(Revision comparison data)
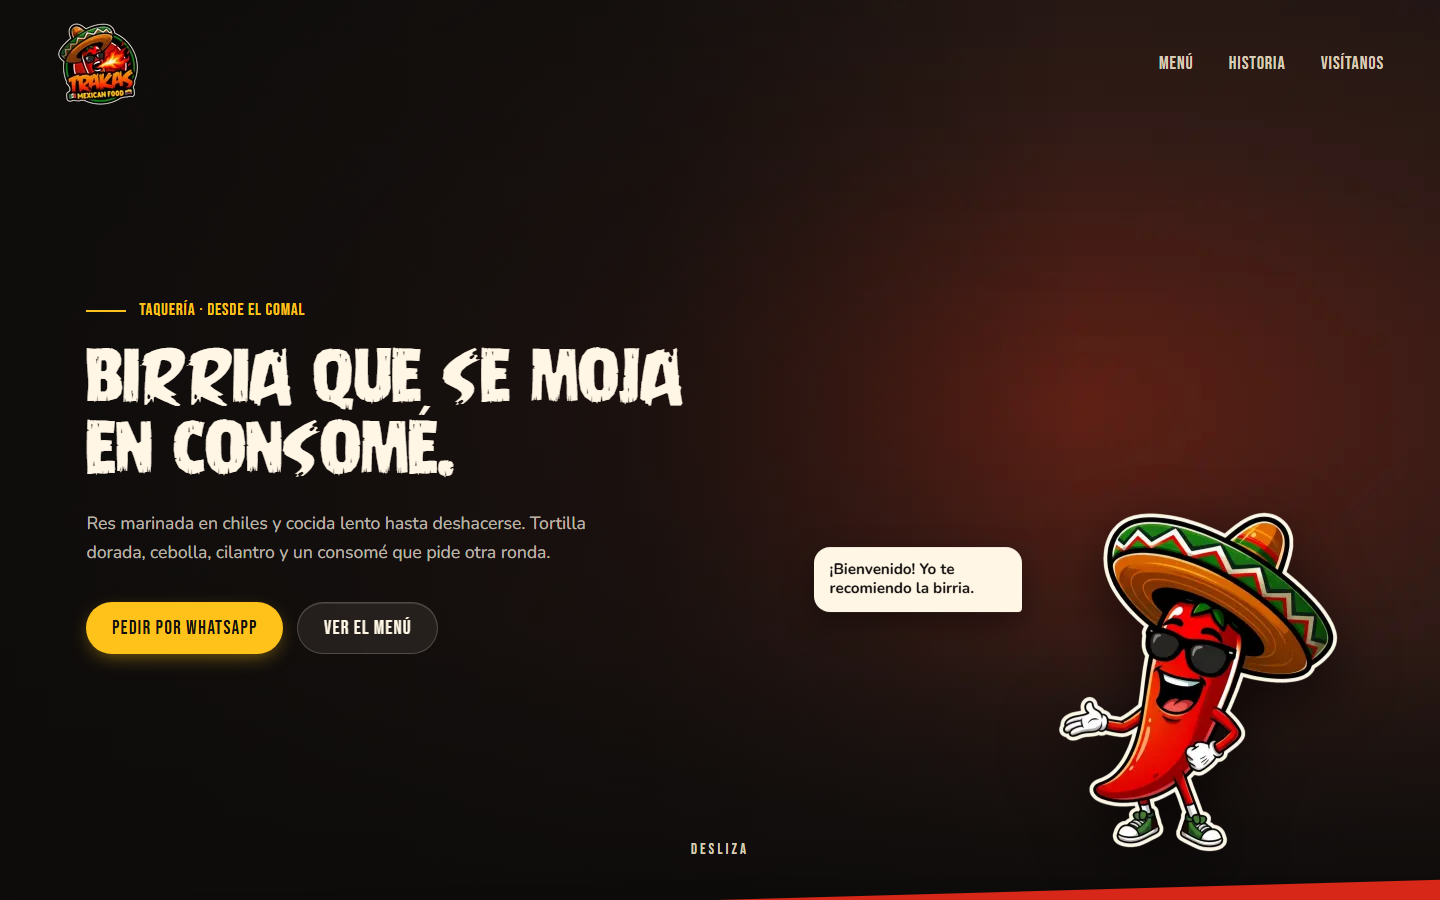
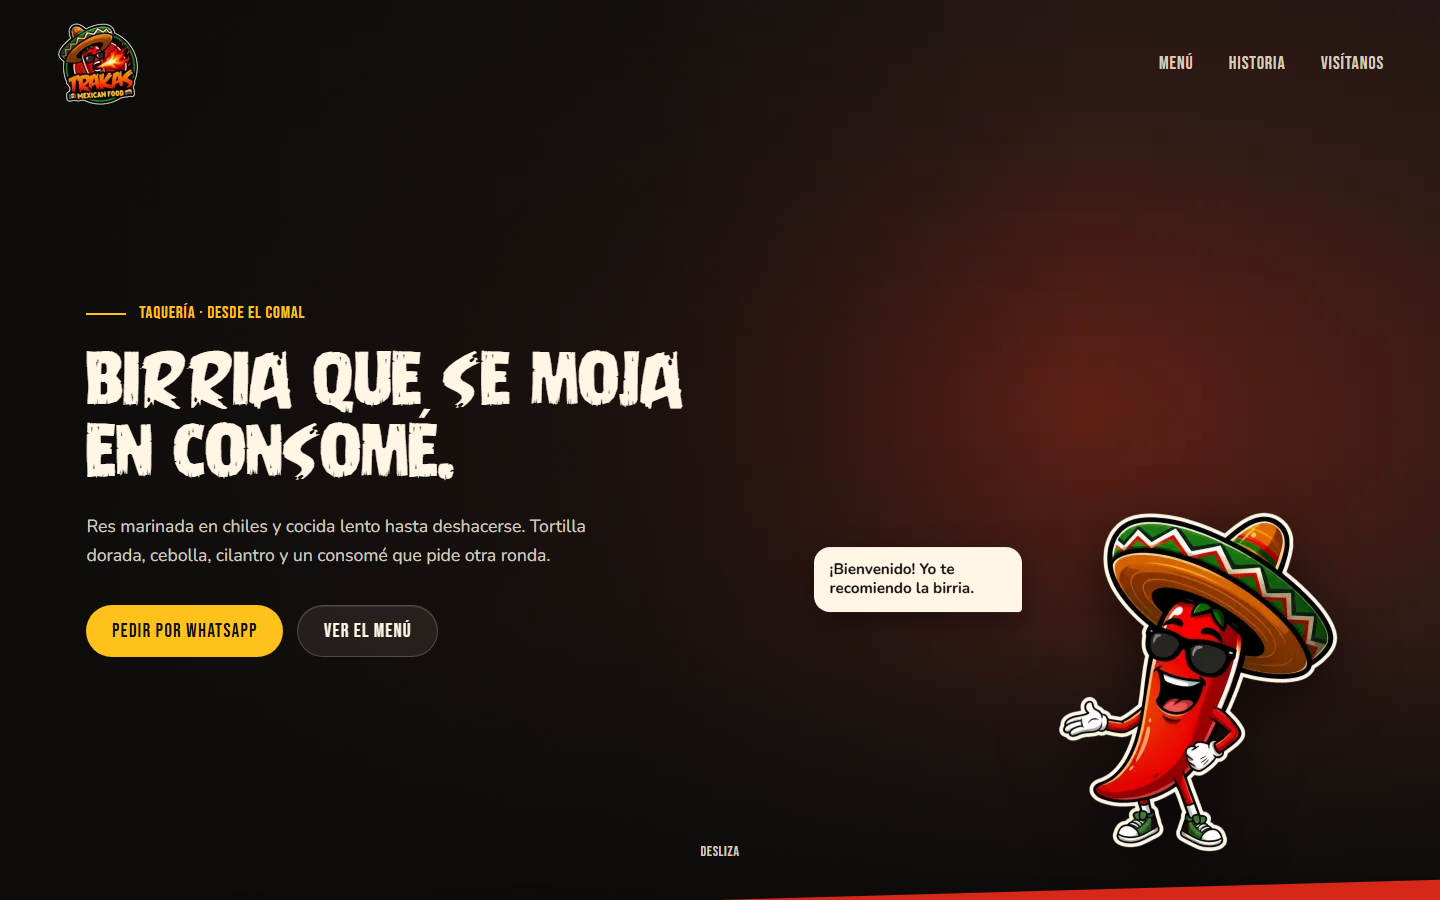
fix: portada más fiel a la maqueta B
- Sin mascota guía flotante ni sello Favorito (no estaban en B)
- Tarjetas como B: número discreto, nombre solo debajo, orden birria/ramen/volcanes/gringas
- Móvil: el Chile ya no queda pegado a los botones; texto del hero con más contraste

diff --git a/tests/e2e/portada.spec.ts b/tests/e2e/portada.spec.ts
@@ -90,10 +90,6 @@ test('móvil: hay acceso al menú desde la cabecera', async ({ page }) => {
   expect((await enlace.boundingBox())!.height).toBeGreaterThanOrEqual(44);
 });
 
-test('un solo sello "Favorito" para no diluir el énfasis', async ({ page }) => {
-  await page.goto('/');
-  await expect(page.locator('#menu .cap__sello')).toHaveCount(1);
-});
 
 test('móvil: "Pedir por WhatsApp" se ve completo sin desplazar', async ({ page }) => {
   await page.goto('/');
@@ -110,13 +106,6 @@ test('móvil: "Pedir por WhatsApp" se ve completo sin desplazar', async ({ page 
 });
 
 test.describe('escritorio', () => {
-  test('la mascota guía se oculta en la sección del Chile', async ({ page }) => {
-    await page.goto('/');
-    await page.locator('#chile').scrollIntoViewIfNeeded();
-    await page.evaluate(() => document.querySelector('#chile')!.scrollIntoView({ block: 'center' }));
-    await page.waitForTimeout(700);
-    await expect(page.locator('.guia img:visible')).toHaveCount(0);
-  });
   test.use({ viewport: { width: 1440, height: 900 }, isMobile: false, hasTouch: false });
   test('enlaces del menú superior con objetivo de 44 px', async ({ page }) => {
     await page.goto('/');

diff --git a/src/styles/portada.css b/src/styles/portada.css
@@ -8,7 +8,7 @@
 }
 .btn:active { transform: scale(.98); }
 .btn--chico { min-height: 44px; padding-inline: 1.2rem; font-size: 1.1rem; }
-.btn--sol { background: var(--maiz); color: var(--comal); box-shadow: 0 6px 20px -6px rgba(255,194,26,.55); }
+.btn--sol { background: var(--maiz); color: var(--comal); }
 .btn--sol:hover { background: #ffd04a; }
 .btn--vidrio { background: rgba(255,246,229,.08); color: var(--tortilla); border: 1px solid rgba(255,246,229,.2);
   box-shadow: inset 0 1px 0 rgba(255,255,255,.1); backdrop-filter: blur(8px); -webkit-backdrop-filter: blur(8px); }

• Work task:
Some lines above contain the word "rgba". Copy each of them.

• Response:
-.btn--sol { background: var(--maiz); color: var(--comal); box-shadow: 0 6px 20px -6px rgba(255,194,26,.55); }
 .btn--vidrio { background: rgba(255,246,229,.08); color: var(--tortilla); border: 1px solid rgba(255,246,229,.2);
   box-shadow: inset 0 1px 0 rgba(255,255,255,.1); backdrop-filter: blur(8px); -webkit-backdrop-filter: blur(8px); }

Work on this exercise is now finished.